Entries provided: Begin

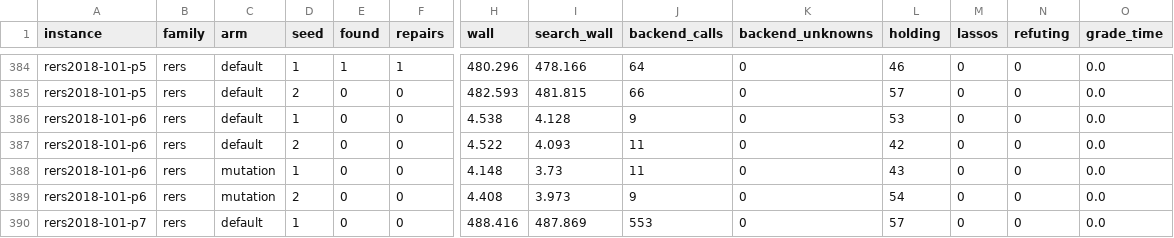
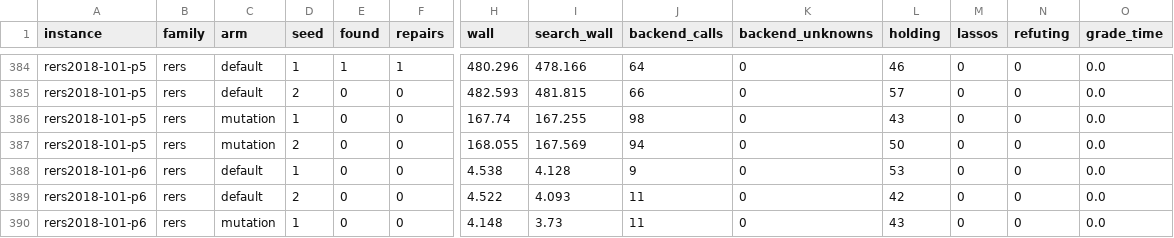
Before and after one commit to benmandrew/GAWAIN, a CSV file: bench/results/eval-budget-120x80-runs.csv, drawn as a sheet; only a part is shown, gaps mark what is left out; the shorter side is filled out with more unchanged rows; rows hold the shown columns only; the diff names each change by its address in the sheet, - before the commit and + after, or states it on an @@ line.

Commit message:
docs(eval): finish the rejected-side similarity ablation
On BEEM the accepted-side similarity cannot rank repairs, so commit
1bf40ed added a rejected-side count. This runs search_bench --semantic
rejected against default on the 100 model instances at 30x40, seeds
1-10, all 2,000 runs. Three Sieve runs hit the 3,600 s limit with 12
jobs on av3; rerun at 4 h with 5 jobs they finished in 1,914-2,636 s.

Rejected finds a repair less often than default (median 0.85 against
0.60; rejected higher on 9 instances, lower on 41, level on 50;
p<0.0001). Net subsumption also favours default (mean -0.107,
p=0.040; BEEM 0/9/4, p=0.006).

A run's semantic field is on its own side, so the two arms cannot be
compared on their own scores. The new bench/side_stats.py rescores
both arms with the score binary. Best rejection strength is 0.971
against 0.973 (p=0.17), and BEEM ties on 12 of 13 at 0.311. The
strength is the same, so default stays.

Also in this commit:

- Two rers2018-101-p5 mutation runs of the 120x80 budget died at
  about 183 s under an 8 GB cap. At 16 GB they finished in 168 s. The
  budget curve now has 198 pairs, and the gap is 24.2 points at
  120x80.
- evaluation.md said RERS 2018 problem 102 "exceeded 85 GB". The
  source note says it was still at 46 GB under an 85 GB cap when a
  3,000 s timeout stopped it. The text now says that.

```diff
--- a/bench/results/eval-budget-120x80-runs.csv
+++ b/bench/results/eval-budget-120x80-runs.csv
+row 386: rers2018-101-p5 | rers | mutation | 1 | 0 | 0 | 167.74 | 167.255 | 98 | 0 | 43 | 0 | 0 | 0.0
+row 387: rers2018-101-p5 | rers | mutation | 2 | 0 | 0 | 168.055 | 167.569 | 94 | 0 | 50 | 0 | 0 | 0.0
```
Also changed, not shown: bench/results/eval-budget-120x80-instances.csv, 7 other files.
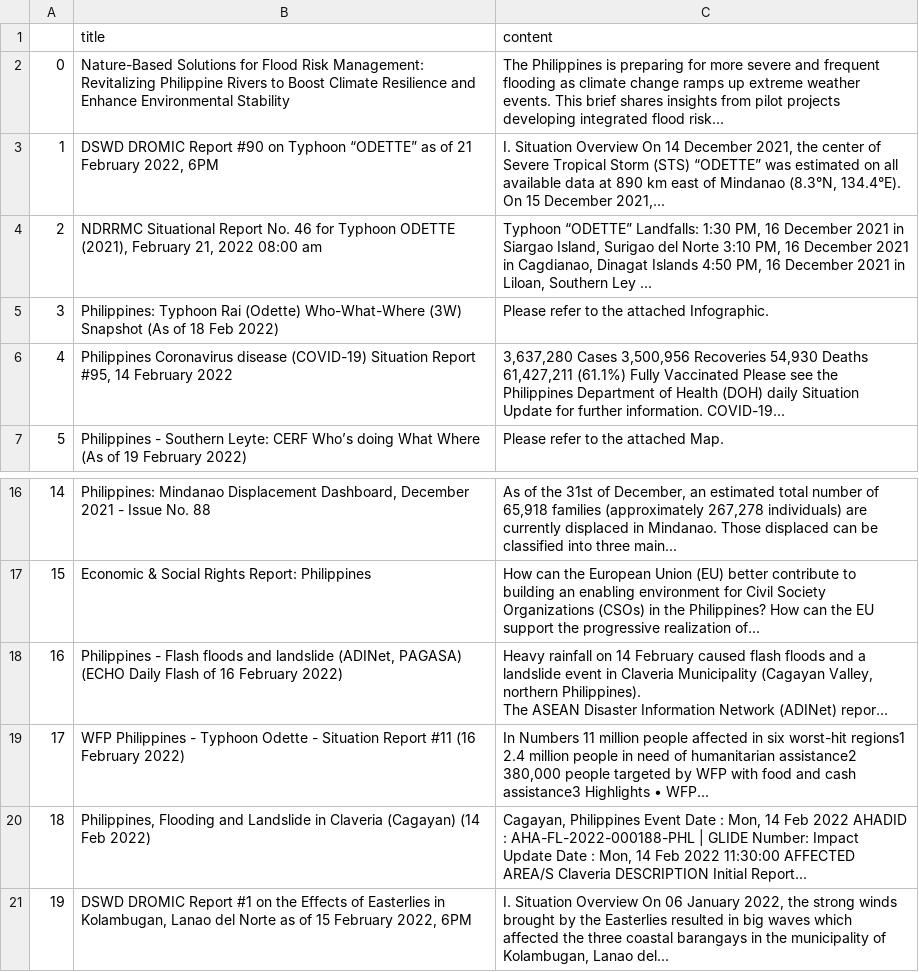
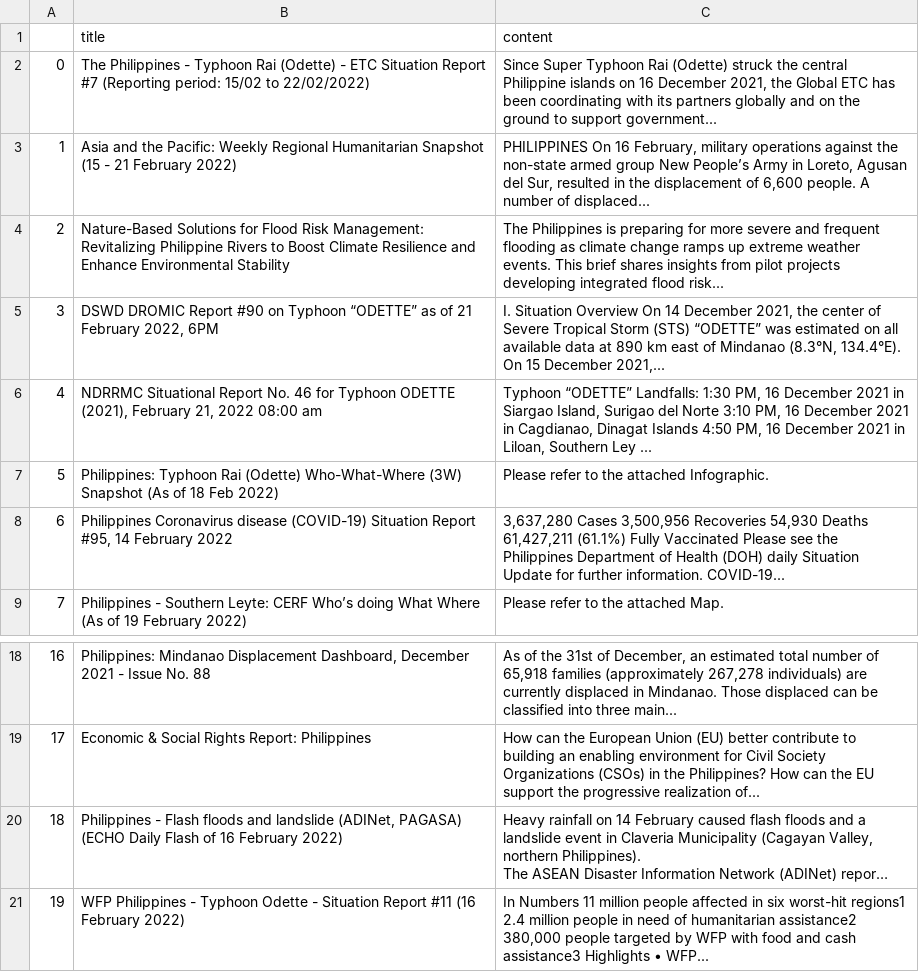
Before and after one commit to jgulane/Autoscraper-2, a CSV file: emergency_reports.csv, drawn as a sheet; only a part is shown, gaps mark what is left out; long unchanged cells end in …; removed rows and columns are numbered as before the commit, all else as after; the diff names each change by its address in the sheet, - before the commit and + after, or states it on an @@ line.

```diff
--- a/emergency_reports.csv
+++ b/emergency_reports.csv
+row 2: 0 | The Philippines - Typhoon Rai (Odette) - ETC Situation Report #7 (Reporting period: 15/02 to 22/02/2022) | Since Super Typhoon Rai (Odette) struck the central Philippine islands on 16 December 2021, the Global ETC has been coordinating with its partners globally and on the ground to support government...
+row 3: 1 | Asia and the Pacific: Weekly Regional Humanitarian Snapshot (15 - 21 February 2022) | PHILIPPINES On 16 February, military operations against the non-state armed group New People’s Army in Loreto, Agusan del Sur, resulted in the displacement of 6,600 people. A number of displaced...
@@ column A renumbered between rows 4 and 21 @@
-row 20: 18 | Philippines, Flooding and Landslide in Claveria (Cagayan) (14 Feb 2022) | Cagayan, Philippines Event Date : Mon, 14 Feb 2022 AHADID : AHA-FL-2022-000188-PHL | GLIDE Number: Impact Update Date : Mon, 14 Feb 2022 11:30:00 AFFECTED AREA/S Claveria DESCRIPTION Initial Report...
-row 21: 19 | DSWD DROMIC Report #1 on the Effects of Easterlies in Kolambugan, Lanao del Norte as of 15 February 2022, 6PM | I. Situation Overview On 06 January 2022, the strong winds brought by the Easterlies resulted in big waves which affected the three coastal barangays in the municipality of Kolambugan, Lanao del...
```
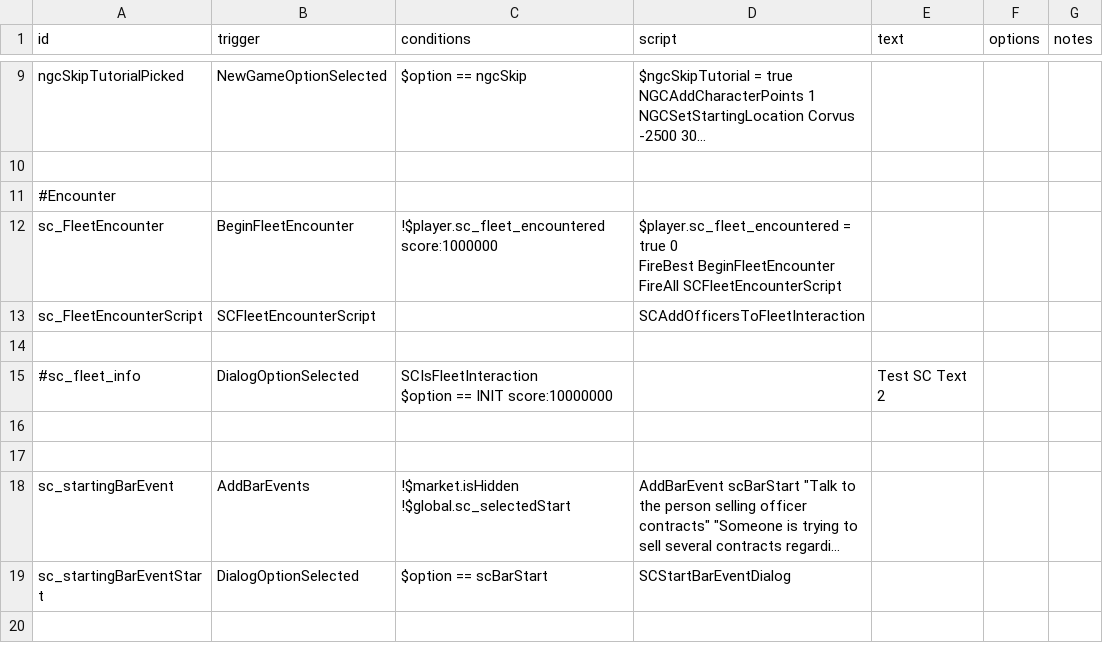
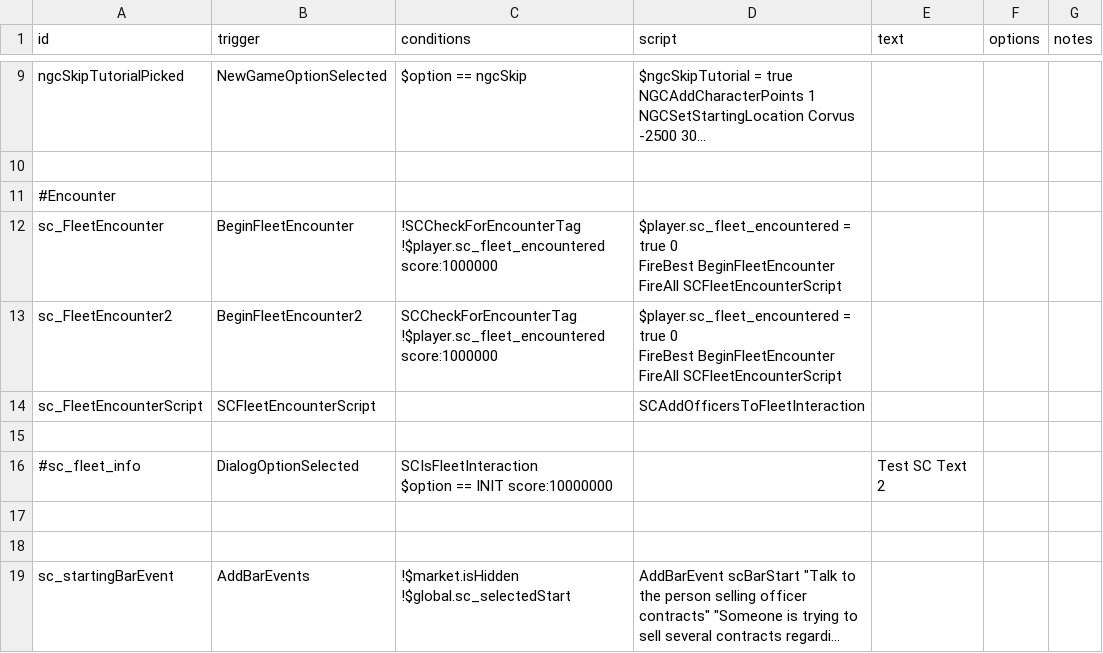
Before and after one commit to Lukas22041/SecondInCommand, a CSV file: data/campaign/rules.csv, drawn as a sheet; only a part is shown, gaps mark what is left out; the shorter side is filled out with more unchanged rows; long unchanged cells end in …; ↵ is a line break in a cell; the diff names each change by its address in the sheet, - before the commit and + after, or states it on an @@ line.

```diff
--- a/data/campaign/rules.csv
+++ b/data/campaign/rules.csv
-C12 (conditions): !$player.sc_fleet_encountered score:1000000
+C12 (conditions): !SCCheckForEncounterTag ↵ !$player.sc_fleet_encountered score:1000000
+row 13: sc_FleetEncounter2 | BeginFleetEncounter2 | SCCheckForEncounterTag ↵ !$player.sc_fleet_encountered score:1000000 | $player.sc_fleet_encountered = true 0 ↵ FireBest BeginFleetEncounter ↵ FireAll SCFleetEncounterScript
```
Also changed, not shown: 12 other files.
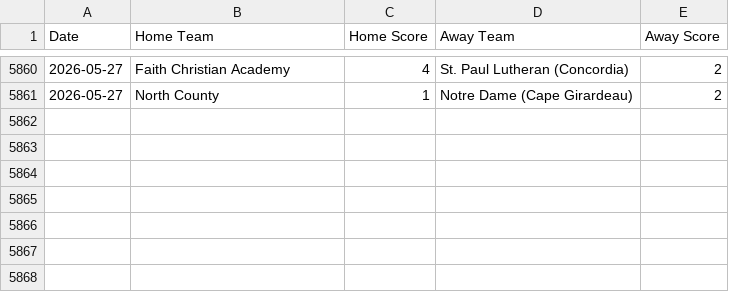
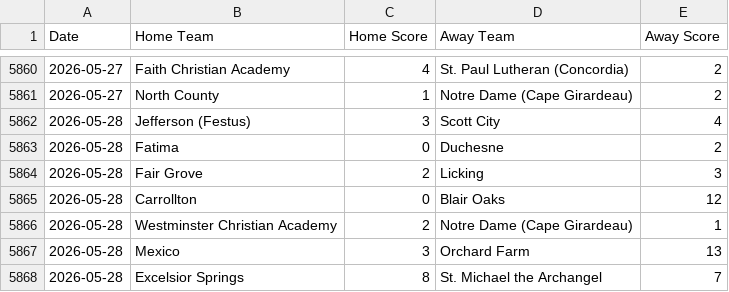
Before and after one commit to AllMOSports/baseball-ratings, a CSV file: scoreboard.csv, drawn as a sheet; only a part is shown, gaps mark what is left out.

```diff
--- a/scoreboard.csv
+++ b/scoreboard.csv
@@ -5861 +5861,8 @@ Date,Home Team,Home Score,Away Team,Away Score
 2026-05-27,North County,1,Notre Dame (Cape Girardeau),2
+2026-05-28,Jefferson (Festus),3,Scott City,4
+2026-05-28,Fatima,0,Duchesne,2
+2026-05-28,Fair Grove,2,Licking,3
+2026-05-28,Carrollton,0,Blair Oaks,12
+2026-05-28,Westminster Christian Academy,2,Notre Dame (Cape Girardeau),1
+2026-05-28,Mexico,3,Orchard Farm,13
+2026-05-28,Excelsior Springs,8,St. Michael the Archangel,7
```
Also changed, not shown: ratings_all.csv, ratings_class1.csv, 12 other files.
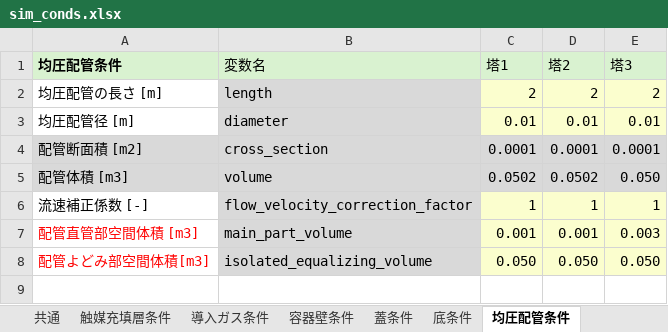
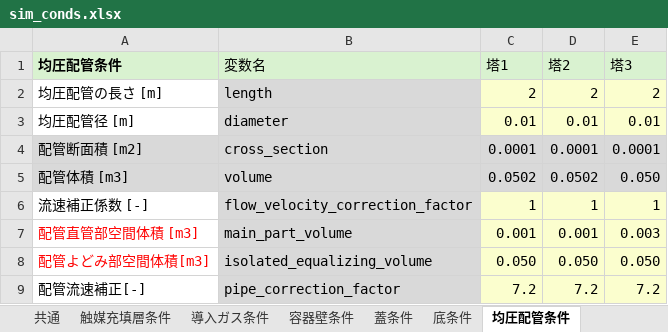
Before and after one commit to zenmainosamurai/PSA, an Excel workbook: conditions/5_08_mod_logging2/sim_conds.xlsx, sheet 均圧配管条件, drawn as a sheet; values as stored, in another font and other column widths than the file's, no borders; the diff names each change by its address in the sheet, - before the commit and + after, or states it on an @@ line.

Commit message:
feat: sim_conds.xlsxから配管流速の係数補正を指定できるようにした

```diff
--- a/conditions/5_08_mod_logging2/sim_conds.xlsx (sheet 均圧配管条件)
+++ b/conditions/5_08_mod_logging2/sim_conds.xlsx (sheet 均圧配管条件)
+row 9: 配管流速補正[-] | pipe_correction_factor | 7.2 | 7.2 | 7.2
```
Also changed, not shown: 2 other files.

Entries provided: End

§ **Exercise aim**: An exact, complete copy of the lines above from the one with "docs(eval): finish the" through the one with "against 0.973 (p=0.17), and" is the whole answer.

§ **Exercise solution**:
docs(eval): finish the rejected-side similarity ablation
On BEEM the accepted-side similarity cannot rank repairs, so commit
1bf40ed added a rejected-side count. This runs search_bench --semantic
rejected against default on the 100 model instances at 30x40, seeds
1-10, all 2,000 runs. Three Sieve runs hit the 3,600 s limit with 12
jobs on av3; rerun at 4 h with 5 jobs they finished in 1,914-2,636 s.

Rejected finds a repair less often than default (median 0.85 against
0.60; rejected higher on 9 instances, lower on 41, level on 50;
p<0.0001). Net subsumption also favours default (mean -0.107,
p=0.040; BEEM 0/9/4, p=0.006).

A run's semantic field is on its own side, so the two arms cannot be
compared on their own scores. The new bench/side_stats.py rescores
both arms with the score binary. Best rejection strength is 0.971
against 0.973 (p=0.17), and BEEM ties on 12 of 13 at 0.311. The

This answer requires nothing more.